Plaintiff's first exception is confined solely to what it would cost to built the packhouse and shed. They contend the cost could not have exceeded $500.00, whereas the Master recommended recovery of $1,271.17. The packhouse was built and shed added thereafter. The defendant produced his records to substantiate the cost of the building. Against this positive evidence the plaintiffs offered the testimony of a contractor who stated the building could have been erected in 1951 for $500.00. There is substantial difference in the two amounts. The Master had to accept one of two definite figures since there is no area of reconciliation. While the defendant's cost may appear to be high, it may also be equally apparent that plaintiffs' cost is low. In this situation, the preponderance of the evidence favors the defendant, and the exception will have to be dismissed.
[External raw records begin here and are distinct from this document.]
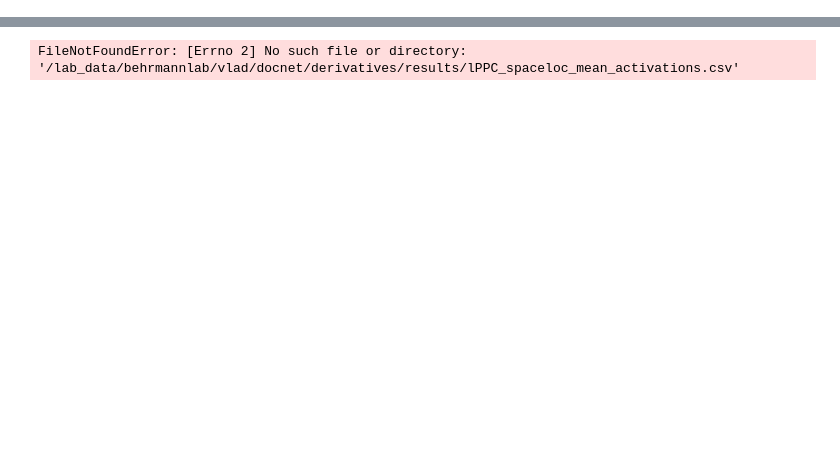
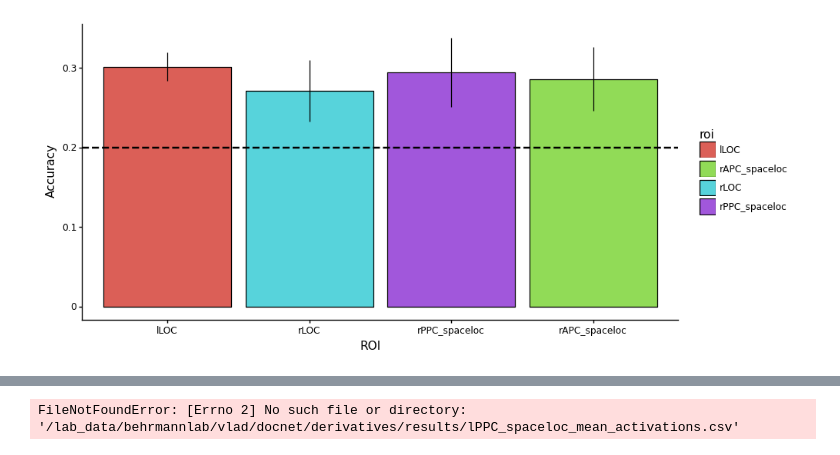
Before and after one commit to vayzenb/docnet, a Jupyter notebook: fmri/exp2_create_figures.ipynb, the cells around one changed output, grey strips where cells are left out. Cells and saved outputs as stored; diff of their text form; code cells hidden in the pictures; blank space fills up the shorter version.

```diff
--- a/fmri/exp2_create_figures.ipynb
+++ b/fmri/exp2_create_figures.ipynb
@@ -60 +81,24 @@ rr= 'APC_spaceloc'
+# %%
+"""
+decoding accuracy
+combined ROIs
+"""
+#rois = ['rPPC_spaceloc', 'rAPC_spaceloc','rPPC_depthloc', 'rAPC_depthloc', 'rPPC_toolloc', 'rAPC_toolloc', 'rPPC_distloc', 'rAPC_distloc' ]
+rois = ['lLOC',  'rLOC','rPPC_spaceloc', 'rAPC_spaceloc']
+
+df = pd.read_csv(f'/home/vayzenbe/GitHub_Repos/docnet/modelling/decoding_summary_combined_roi.csv')
+df = df[rois]
+df_mean = df.mean(axis = 0)
+df_se = df.sem(axis = 0)
+df_summary = pd.DataFrame(columns = ['roi', 'mean', 'se'])
+df_summary['Accuracy'] = df_mean
+df_summary['roi'] = df_mean.index
+df_summary['se'] = df_se
+
+summary_df['roi'] = pd.Categorical(summary_df['roi'], categories = rois)
+#final_df = df_summary[df_summary['roi'] ==
+#df_mean = pd.melt(df,id_vars='roi', var_name = 'Condition', value_name = 'Correlation')
+plot_decoding(df_summary, 'Accuracy')
+# %% [output]
+[figure, added]
 # %%
```
Also changed, not shown: parts of 17 cells of this notebook, 26 other files.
The second exception is also without merit. The cost of removal is not questioned, but it is contended the value of the tract of land was not enhanced thereby.
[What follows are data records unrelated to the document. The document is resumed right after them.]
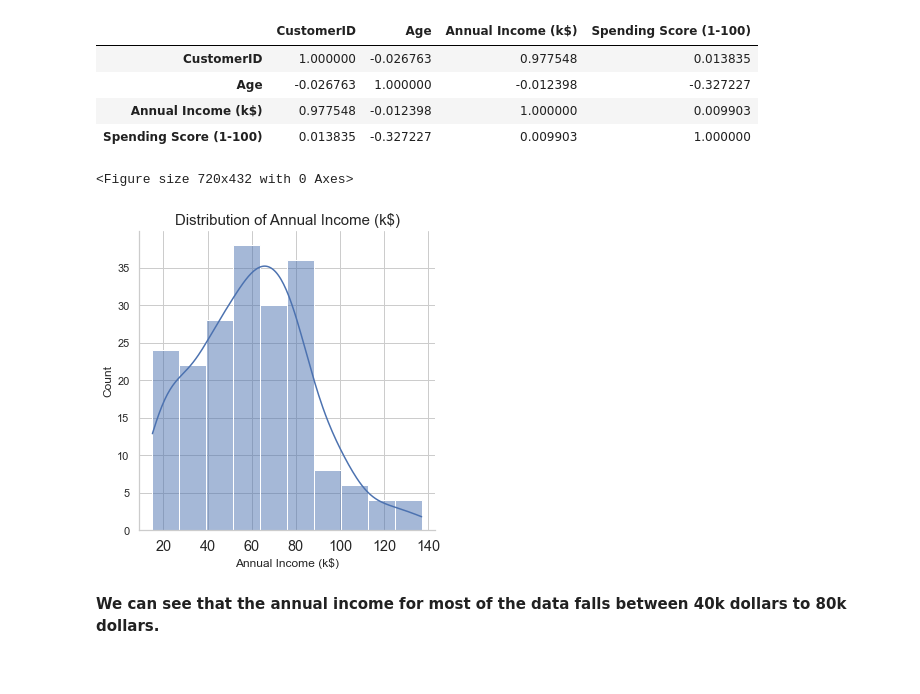
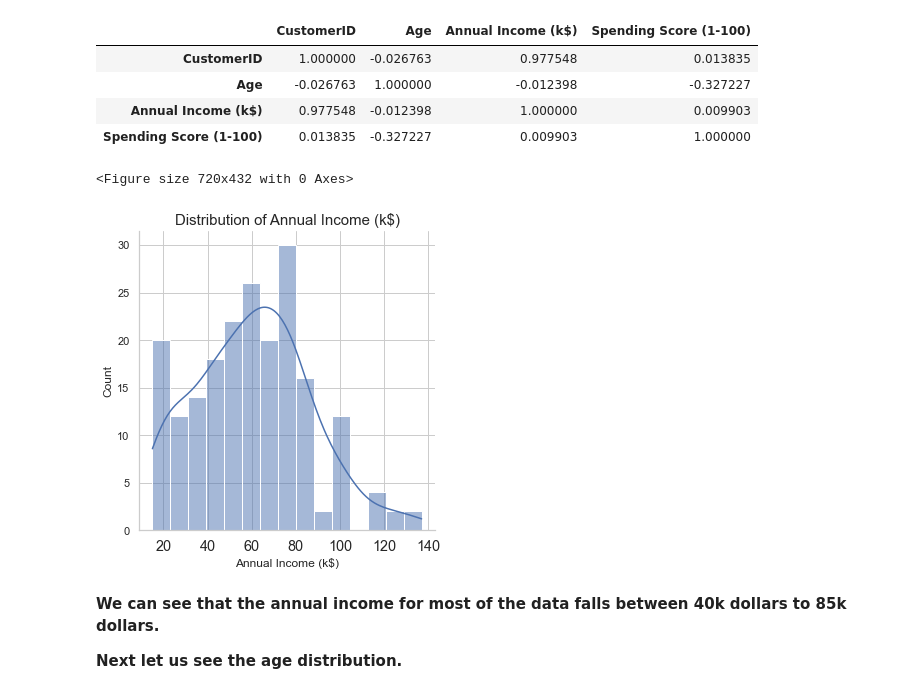
Before and after one commit to ayg15/mall-customer-segmentation, a Jupyter notebook: Mall Customer Segmentation.ipynb, the cells around one changed output. Drawn from its saved outputs; the diff is of its cells as text; code cells hidden in the pictures.

```diff
--- a/Mall Customer Segmentation.ipynb
+++ b/Mall Customer Segmentation.ipynb
@@ -107,24 +107,26 @@ customer_df.corr()
 # %%
 plt.figure(figsize=(10, 6))
 
 sns.set(style = 'whitegrid')
 
 sns.displot(data = customer_df['Annual Income (k$)']
             , height = 5
-            , palette = 'mako'
             , kind = 'hist'
-            , kde = True)
+            , kde = True
+            , bins = 15)
 
 plt.xticks(fontweight ='light'
            , fontsize ='large'
           )
 
 plt.title('Distribution of Annual Income (k$)'
          , fontsize = 15)
 
 plt.show()
 # %% [output]
 <Figure size 720x432 with 0 Axes>
-[figure, old version]
+[figure, new version]
 # %% [markdown]
-**We can see that the annual income for most of the data falls between 40k dollars to 80k dollars.**
+**We can see that the annual income for most of the data falls between 40k dollars to 85k dollars.**
+
+**Next let us see the age distribution.**
```
Also changed, not shown: parts of 3 cells of this notebook.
The transcript of record from the original trial was made a part of the evidence herein. From this transcript and the opinion of the Supreme Court it will be noted that one of the plaintiffs, in 1947, requested permission to tear the house down. The defendant removed it in 1948. The house, in its condition, was of no value to the farm but the area upon which it stood could be used for farming.
Exceptions three, four and five question the expenditure of $5,476.35 for clearing of land, and if spent for this purpose there has not been a corresponding increase in value. The defendant testified, upon cross examination, that in 1954 the cleared land was worth "$100.00 to $125.00 per acre since I have improved it." If you take the cost basis of clearing the land, as accepted by the Master, there is an average of $90.00 per acre for 60 acres. In addition thereto the defendant also claims improvements to the cleared land in the amount of $234.00 for moving the house, and $904.83 for a soil building program. The total expenditure for clearing the land, removal of the house and soil building program is $6,615.18, which according to Master's Report represents the increased value. This gives an average increase in value from 1948 through 1954 of $112.25 per acre which figure, however, does not include the rise in costs of farm lands from 1948 through 1954.
The plaintiffs' evidence is the acreage could have been cleared for approximately $1,200.00 and this would represent the added value, also upon a cost basis.
An interesting annotation is contained in 24 A.L.R.2d at pages 37-49 on the question of accepting the cost of improvements rather than the enhanced value. Without comment upon the various cases cited and quoted in the annotation it appears from the evidence in this case, on this point, that rule formulated by our statutes should be followed to reach a just result, that being enhancement in value.
Exceptions nine and ten are dismissed. Plaintiffs have not been prejudiced by any defect in service of the notice and the copies of the instruments are acceptable in lieu of the originals.
The error alleged in exceptions six and seven relate to defendant's soil building program, the cost of which is allowed by the Master. The defendant expanded $904.83 on 35 to 40 acres to improve the fertility of the soil. For this purpose he used velvet beans, crotelaria, lespedeza, and fertilizer. Soil building is recognized as an improvement. In 42 C.J.S., Improvements, § 1, page 423, it is stated: "While fertilization of the land for the purpose of raising crops in the ordinary course of tillage is not a betterment or improvement, it may be otherwise as to high ...